Supplied material: Begin

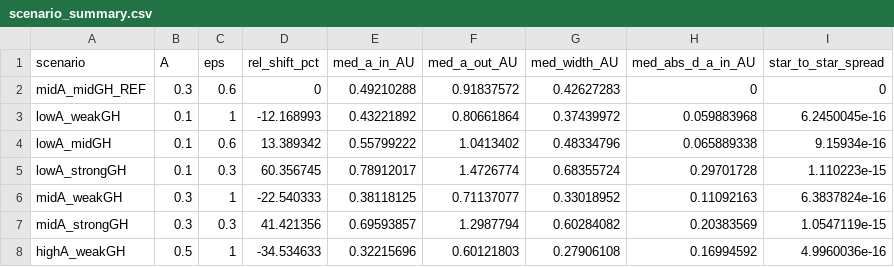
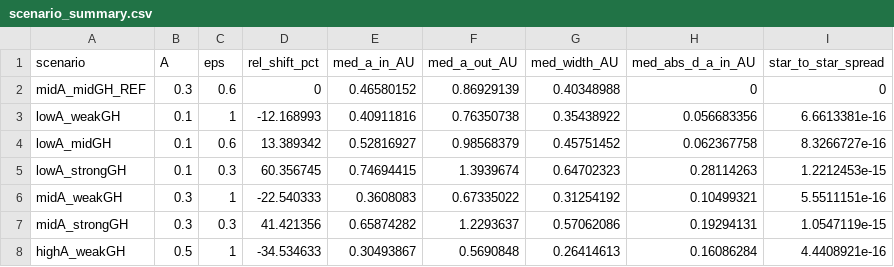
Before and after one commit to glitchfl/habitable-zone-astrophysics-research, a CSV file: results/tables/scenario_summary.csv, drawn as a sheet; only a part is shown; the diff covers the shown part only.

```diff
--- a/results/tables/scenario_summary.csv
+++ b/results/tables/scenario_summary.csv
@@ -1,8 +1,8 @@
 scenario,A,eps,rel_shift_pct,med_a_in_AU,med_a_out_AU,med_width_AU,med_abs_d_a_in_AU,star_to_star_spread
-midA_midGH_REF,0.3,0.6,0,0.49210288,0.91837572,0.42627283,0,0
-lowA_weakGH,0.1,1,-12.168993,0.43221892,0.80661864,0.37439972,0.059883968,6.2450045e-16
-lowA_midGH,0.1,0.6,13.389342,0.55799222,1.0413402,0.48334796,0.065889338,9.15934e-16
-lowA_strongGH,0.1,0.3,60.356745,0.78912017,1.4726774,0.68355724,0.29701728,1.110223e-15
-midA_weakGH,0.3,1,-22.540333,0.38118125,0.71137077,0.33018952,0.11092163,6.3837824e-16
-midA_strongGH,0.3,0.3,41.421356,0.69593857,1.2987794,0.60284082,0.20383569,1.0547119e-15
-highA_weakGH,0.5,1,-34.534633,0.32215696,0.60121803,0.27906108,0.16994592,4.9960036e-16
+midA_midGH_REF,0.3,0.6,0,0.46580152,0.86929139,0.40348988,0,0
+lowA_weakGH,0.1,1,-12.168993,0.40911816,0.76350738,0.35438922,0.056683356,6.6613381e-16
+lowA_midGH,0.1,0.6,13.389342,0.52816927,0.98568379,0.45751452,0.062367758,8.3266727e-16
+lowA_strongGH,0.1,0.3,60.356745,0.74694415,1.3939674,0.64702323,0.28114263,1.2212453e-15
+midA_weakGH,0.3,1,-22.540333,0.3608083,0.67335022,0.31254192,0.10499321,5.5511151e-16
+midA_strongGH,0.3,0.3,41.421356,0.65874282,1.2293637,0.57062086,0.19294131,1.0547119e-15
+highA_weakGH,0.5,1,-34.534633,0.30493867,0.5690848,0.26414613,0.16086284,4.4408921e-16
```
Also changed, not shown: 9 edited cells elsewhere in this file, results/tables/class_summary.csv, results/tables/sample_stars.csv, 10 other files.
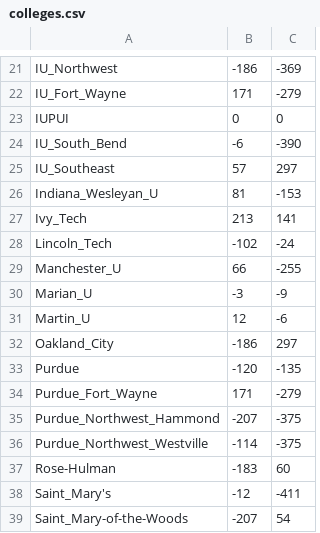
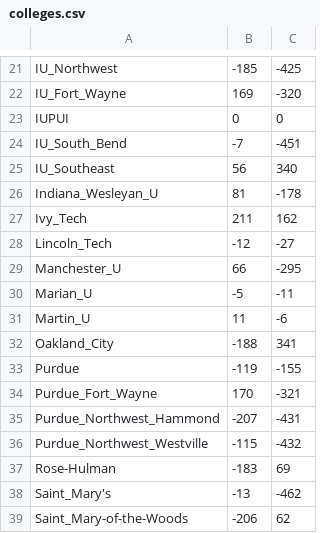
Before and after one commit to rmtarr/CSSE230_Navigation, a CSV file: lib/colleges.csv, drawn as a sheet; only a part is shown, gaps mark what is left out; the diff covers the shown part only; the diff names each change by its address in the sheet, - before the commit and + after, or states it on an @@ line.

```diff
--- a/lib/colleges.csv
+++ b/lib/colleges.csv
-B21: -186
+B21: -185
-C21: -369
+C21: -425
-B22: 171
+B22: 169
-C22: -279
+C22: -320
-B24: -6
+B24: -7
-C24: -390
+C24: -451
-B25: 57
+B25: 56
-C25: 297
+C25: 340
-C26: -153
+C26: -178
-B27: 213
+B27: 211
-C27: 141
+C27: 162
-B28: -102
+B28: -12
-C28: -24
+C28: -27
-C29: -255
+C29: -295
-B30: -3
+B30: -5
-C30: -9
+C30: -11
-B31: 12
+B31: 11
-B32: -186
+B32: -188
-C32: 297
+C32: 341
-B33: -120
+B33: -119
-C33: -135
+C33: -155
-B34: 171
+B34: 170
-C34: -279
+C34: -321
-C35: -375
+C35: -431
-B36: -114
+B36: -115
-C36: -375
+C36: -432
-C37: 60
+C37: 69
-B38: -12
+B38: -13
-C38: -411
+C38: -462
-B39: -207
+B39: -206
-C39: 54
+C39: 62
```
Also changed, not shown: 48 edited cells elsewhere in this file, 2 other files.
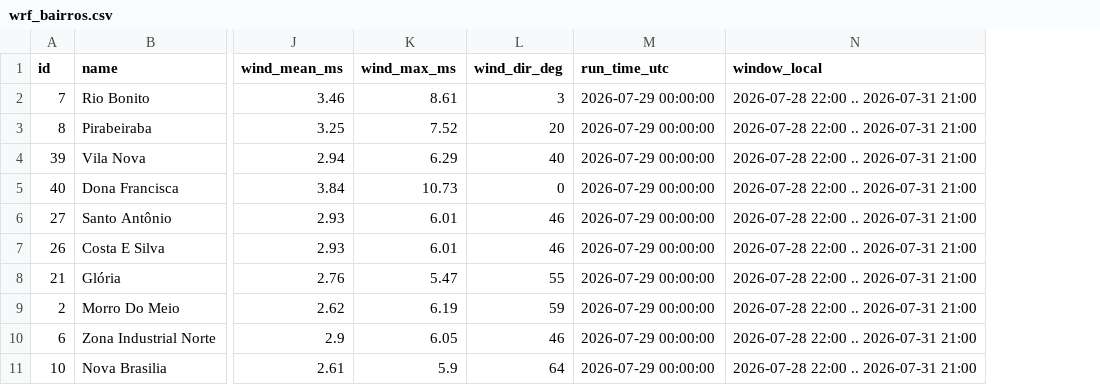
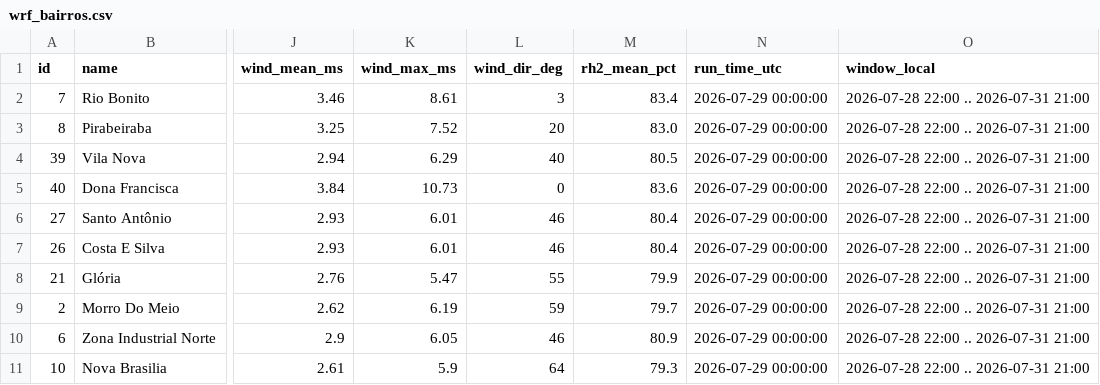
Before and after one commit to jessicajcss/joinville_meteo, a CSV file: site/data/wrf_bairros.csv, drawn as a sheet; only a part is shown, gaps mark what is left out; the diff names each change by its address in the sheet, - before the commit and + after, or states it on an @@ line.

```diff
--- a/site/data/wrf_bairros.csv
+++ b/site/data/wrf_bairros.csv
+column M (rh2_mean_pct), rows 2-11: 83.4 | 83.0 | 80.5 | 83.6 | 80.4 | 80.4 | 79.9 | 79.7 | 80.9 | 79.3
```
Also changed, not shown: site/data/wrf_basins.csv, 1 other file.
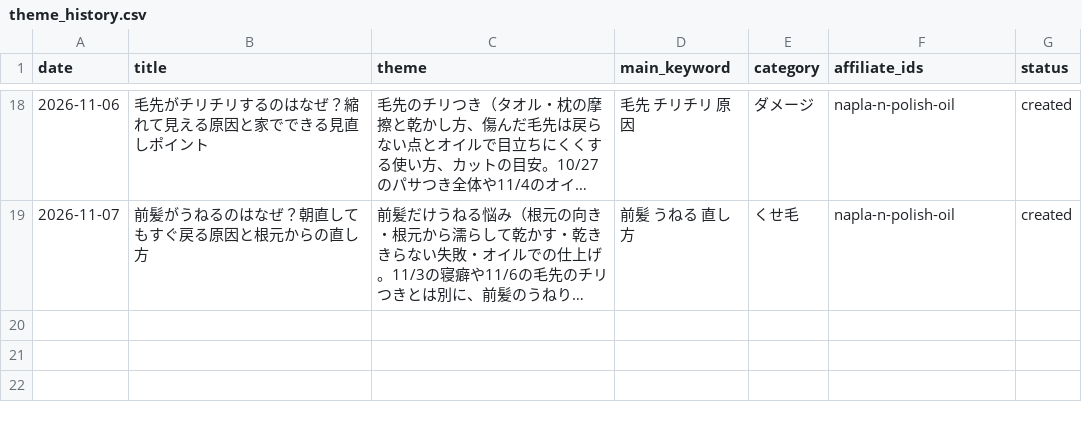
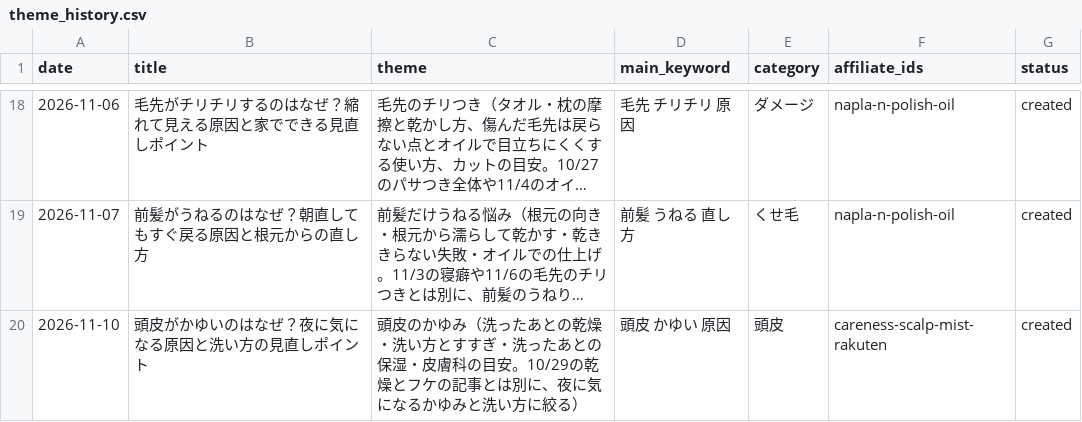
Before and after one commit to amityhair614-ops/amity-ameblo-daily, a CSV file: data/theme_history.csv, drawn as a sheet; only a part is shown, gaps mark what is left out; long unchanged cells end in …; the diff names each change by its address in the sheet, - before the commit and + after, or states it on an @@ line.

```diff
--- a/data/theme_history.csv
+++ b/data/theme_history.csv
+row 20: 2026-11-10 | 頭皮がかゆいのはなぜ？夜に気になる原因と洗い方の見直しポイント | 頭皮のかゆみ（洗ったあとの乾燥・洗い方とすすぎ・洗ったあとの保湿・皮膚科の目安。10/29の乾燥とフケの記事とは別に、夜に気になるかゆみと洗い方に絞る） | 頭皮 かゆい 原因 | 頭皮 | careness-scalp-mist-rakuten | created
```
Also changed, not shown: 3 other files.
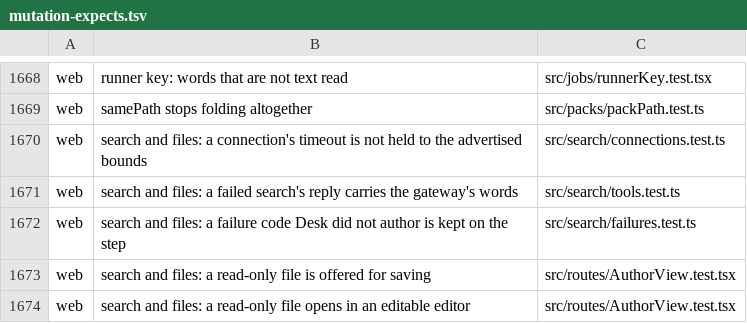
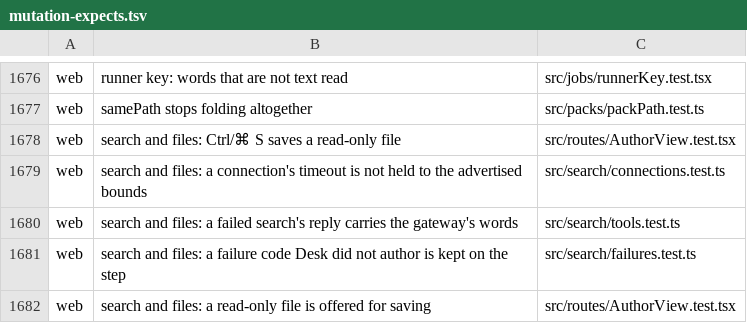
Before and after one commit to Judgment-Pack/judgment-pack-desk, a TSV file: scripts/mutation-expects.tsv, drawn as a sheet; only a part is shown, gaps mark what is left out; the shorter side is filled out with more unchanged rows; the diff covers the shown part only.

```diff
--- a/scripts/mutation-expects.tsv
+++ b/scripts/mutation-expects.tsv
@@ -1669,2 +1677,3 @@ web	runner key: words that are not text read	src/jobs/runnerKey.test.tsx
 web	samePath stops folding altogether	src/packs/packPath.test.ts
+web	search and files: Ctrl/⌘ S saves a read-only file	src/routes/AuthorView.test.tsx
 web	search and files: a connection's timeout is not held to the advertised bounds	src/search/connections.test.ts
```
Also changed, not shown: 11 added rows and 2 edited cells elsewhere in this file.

Supplied material: End

Reproduce all of the material exactly, apart from the pictures.

Before and after one commit to glitchfl/habitable-zone-astrophysics-research, a CSV file: results/tables/scenario_summary.csv, drawn as a sheet; only a part is shown; the diff covers the shown part only.

```diff
--- a/results/tables/scenario_summary.csv
+++ b/results/tables/scenario_summary.csv
@@ -1,8 +1,8 @@
 scenario,A,eps,rel_shift_pct,med_a_in_AU,med_a_out_AU,med_width_AU,med_abs_d_a_in_AU,star_to_star_spread
-midA_midGH_REF,0.3,0.6,0,0.49210288,0.91837572,0.42627283,0,0
-lowA_weakGH,0.1,1,-12.168993,0.43221892,0.80661864,0.37439972,0.059883968,6.2450045e-16
-lowA_midGH,0.1,0.6,13.389342,0.55799222,1.0413402,0.48334796,0.065889338,9.15934e-16
-lowA_strongGH,0.1,0.3,60.356745,0.78912017,1.4726774,0.68355724,0.29701728,1.110223e-15
-midA_weakGH,0.3,1,-22.540333,0.38118125,0.71137077,0.33018952,0.11092163,6.3837824e-16
-midA_strongGH,0.3,0.3,41.421356,0.69593857,1.2987794,0.60284082,0.20383569,1.0547119e-15
-highA_weakGH,0.5,1,-34.534633,0.32215696,0.60121803,0.27906108,0.16994592,4.9960036e-16
+midA_midGH_REF,0.3,0.6,0,0.46580152,0.86929139,0.40348988,0,0
+lowA_weakGH,0.1,1,-12.168993,0.40911816,0.76350738,0.35438922,0.056683356,6.6613381e-16
+lowA_midGH,0.1,0.6,13.389342,0.52816927,0.98568379,0.45751452,0.062367758,8.3266727e-16
+lowA_strongGH,0.1,0.3,60.356745,0.74694415,1.3939674,0.64702323,0.28114263,1.2212453e-15
+midA_weakGH,0.3,1,-22.540333,0.3608083,0.67335022,0.31254192,0.10499321,5.5511151e-16
+midA_strongGH,0.3,0.3,41.421356,0.65874282,1.2293637,0.57062086,0.19294131,1.0547119e-15
+highA_weakGH,0.5,1,-34.534633,0.30493867,0.5690848,0.26414613,0.16086284,4.4408921e-16
```
Also changed, not shown: 9 edited cells elsewhere in this file, results/tables/class_summary.csv, results/tables/sample_stars.csv, 10 other files.
Before and after one commit to rmtarr/CSSE230_Navigation, a CSV file: lib/colleges.csv, drawn as a sheet; only a part is shown, gaps mark what is left out; the diff covers the shown part only; the diff names each change by its address in the sheet, - before the commit and + after, or states it on an @@ line.

```diff
--- a/lib/colleges.csv
+++ b/lib/colleges.csv
-B21: -186
+B21: -185
-C21: -369
+C21: -425
-B22: 171
+B22: 169
-C22: -279
+C22: -320
-B24: -6
+B24: -7
-C24: -390
+C24: -451
-B25: 57
+B25: 56
-C25: 297
+C25: 340
-C26: -153
+C26: -178
-B27: 213
+B27: 211
-C27: 141
+C27: 162
-B28: -102
+B28: -12
-C28: -24
+C28: -27
-C29: -255
+C29: -295
-B30: -3
+B30: -5
-C30: -9
+C30: -11
-B31: 12
+B31: 11
-B32: -186
+B32: -188
-C32: 297
+C32: 341
-B33: -120
+B33: -119
-C33: -135
+C33: -155
-B34: 171
+B34: 170
-C34: -279
+C34: -321
-C35: -375
+C35: -431
-B36: -114
+B36: -115
-C36: -375
+C36: -432
-C37: 60
+C37: 69
-B38: -12
+B38: -13
-C38: -411
+C38: -462
-B39: -207
+B39: -206
-C39: 54
+C39: 62
```
Also changed, not shown: 48 edited cells elsewhere in this file, 2 other files.
Before and after one commit to jessicajcss/joinville_meteo, a CSV file: site/data/wrf_bairros.csv, drawn as a sheet; only a part is shown, gaps mark what is left out; the diff names each change by its address in the sheet, - before the commit and + after, or states it on an @@ line.

```diff
--- a/site/data/wrf_bairros.csv
+++ b/site/data/wrf_bairros.csv
+column M (rh2_mean_pct), rows 2-11: 83.4 | 83.0 | 80.5 | 83.6 | 80.4 | 80.4 | 79.9 | 79.7 | 80.9 | 79.3
```
Also changed, not shown: site/data/wrf_basins.csv, 1 other file.
Before and after one commit to amityhair614-ops/amity-ameblo-daily, a CSV file: data/theme_history.csv, drawn as a sheet; only a part is shown, gaps mark what is left out; long unchanged cells end in …; the diff names each change by its address in the sheet, - before the commit and + after, or states it on an @@ line.

```diff
--- a/data/theme_history.csv
+++ b/data/theme_history.csv
+row 20: 2026-11-10 | 頭皮がかゆいのはなぜ？夜に気になる原因と洗い方の見直しポイント | 頭皮のかゆみ（洗ったあとの乾燥・洗い方とすすぎ・洗ったあとの保湿・皮膚科の目安。10/29の乾燥とフケの記事とは別に、夜に気になるかゆみと洗い方に絞る） | 頭皮 かゆい 原因 | 頭皮 | careness-scalp-mist-rakuten | created
```
Also changed, not shown: 3 other files.
Before and after one commit to Judgment-Pack/judgment-pack-desk, a TSV file: scripts/mutation-expects.tsv, drawn as a sheet; only a part is shown, gaps mark what is left out; the shorter side is filled out with more unchanged rows; the diff covers the shown part only.

```diff
--- a/scripts/mutation-expects.tsv
+++ b/scripts/mutation-expects.tsv
@@ -1669,2 +1677,3 @@ web	runner key: words that are not text read	src/jobs/runnerKey.test.tsx
 web	samePath stops folding altogether	src/packs/packPath.test.ts
+web	search and files: Ctrl/⌘ S saves a read-only file	src/routes/AuthorView.test.tsx
 web	search and files: a connection's timeout is not held to the advertised bounds	src/search/connections.test.ts
```
Also changed, not shown: 11 added rows and 2 edited cells elsewhere in this file.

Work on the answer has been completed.